[Goal of the exercise]: While you copy the lines below, skip the pictures and keep the rest exact.

[Supplied entries]:
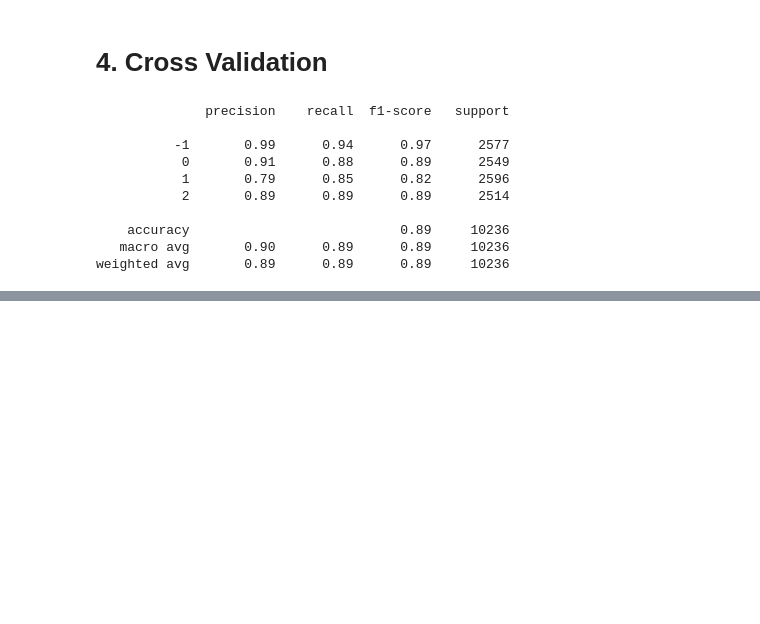
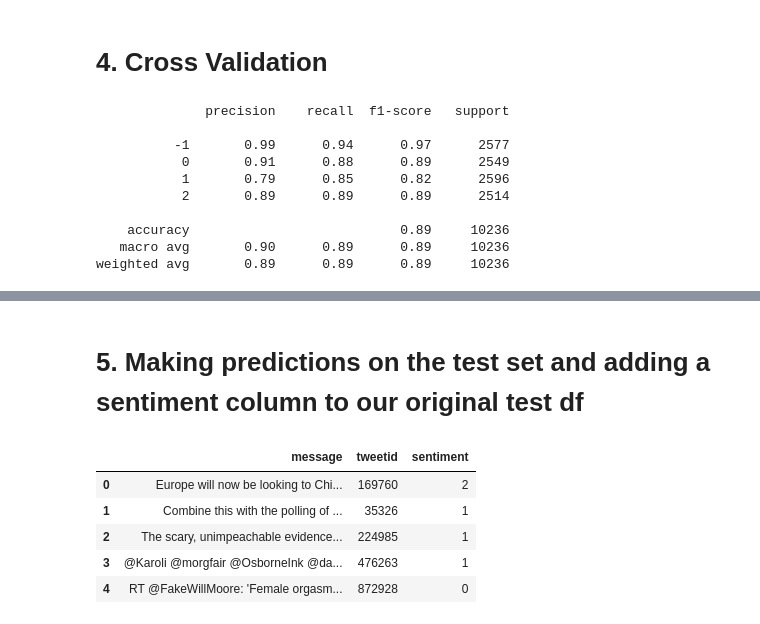
Before and after one commit to BobbyKassner/climate-change-edsa2020-21, a Jupyter notebook: climate_change_edsa2020_21.ipynb, the cells around one changed output, grey strips where cells are left out. Cells and saved outputs as stored; diff of their text form; code cells hidden in the pictures; blank space fills up the shorter version.

Commit message:
Making predictions on the test set and adding a sentiment column to our original test df

```diff
--- a/climate_change_edsa2020_21.ipynb
+++ b/climate_change_edsa2020_21.ipynb
@@ -313,0 +366,9 @@ weighted avg       0.89      0.89      0.89     10236
+# %%
+# Use the best model on the training data
+lm_best = LinearSVC(C=10, class_weight=None, dual=True,
+                           fit_intercept=True, intercept_scaling=1,
+                           loss='squared_hinge', max_iter=1000,
+                           multi_class='ovr', penalty='l2', random_state=None,
+                           tol=0.0001, verbose=0)
+lm_best.fit(X_train, y_train)
+lm_best_pred = rfc.predict(X_val)
@@ -313,0 +393,18 @@ weighted avg       0.89      0.89      0.89     10236
+# %% [markdown]
+# **5. Making predictions on the test set and adding a sentiment column to our original test df**
+# %%
+testx = test_data['message']
+test_vect = vectorizer.transform(testx)
+# %%
+y_pred = lm_best.predict(test_vect)
+# %%
+test_data['sentiment'] = y_pred
+# %%
+test_data.head()
+# %% [output]
+|  | message | tweetid | sentiment |
+| 0 | Europe will now be looking to Chi... | 169760 | 2 |
+| 1 | Combine this with the polling of ... | 35326 | 1 |
+| 2 | The scary, unimpeachable evidence... | 224985 | 1 |
+| 3 | @Karoli @morgfair @OsborneInk @da... | 476263 | 1 |
+| 4 | RT @FakeWillMoore: 'Female orgasm... | 872928 | 0 |
```
Also changed, not shown: parts of 7 cells of this notebook.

[Answer section]:
Before and after one commit to BobbyKassner/climate-change-edsa2020-21, a Jupyter notebook: climate_change_edsa2020_21.ipynb, the cells around one changed output, grey strips where cells are left out. Cells and saved outputs as stored; diff of their text form; code cells hidden in the pictures; blank space fills up the shorter version.

Commit message:
Making predictions on the test set and adding a sentiment column to our original test df

```diff
--- a/climate_change_edsa2020_21.ipynb
+++ b/climate_change_edsa2020_21.ipynb
@@ -313,0 +366,9 @@ weighted avg       0.89      0.89      0.89     10236
+# %%
+# Use the best model on the training data
+lm_best = LinearSVC(C=10, class_weight=None, dual=True,
+                           fit_intercept=True, intercept_scaling=1,
+                           loss='squared_hinge', max_iter=1000,
+                           multi_class='ovr', penalty='l2', random_state=None,
+                           tol=0.0001, verbose=0)
+lm_best.fit(X_train, y_train)
+lm_best_pred = rfc.predict(X_val)
@@ -313,0 +393,18 @@ weighted avg       0.89      0.89      0.89     10236
+# %% [markdown]
+# **5. Making predictions on the test set and adding a sentiment column to our original test df**
+# %%
+testx = test_data['message']
+test_vect = vectorizer.transform(testx)
+# %%
+y_pred = lm_best.predict(test_vect)
+# %%
+test_data['sentiment'] = y_pred
+# %%
+test_data.head()
+# %% [output]
+|  | message | tweetid | sentiment |
+| 0 | Europe will now be looking to Chi... | 169760 | 2 |
+| 1 | Combine this with the polling of ... | 35326 | 1 |
+| 2 | The scary, unimpeachable evidence... | 224985 | 1 |
+| 3 | @Karoli @morgfair @OsborneInk @da... | 476263 | 1 |
+| 4 | RT @FakeWillMoore: 'Female orgasm... | 872928 | 0 |
```
Also changed, not shown: parts of 7 cells of this notebook.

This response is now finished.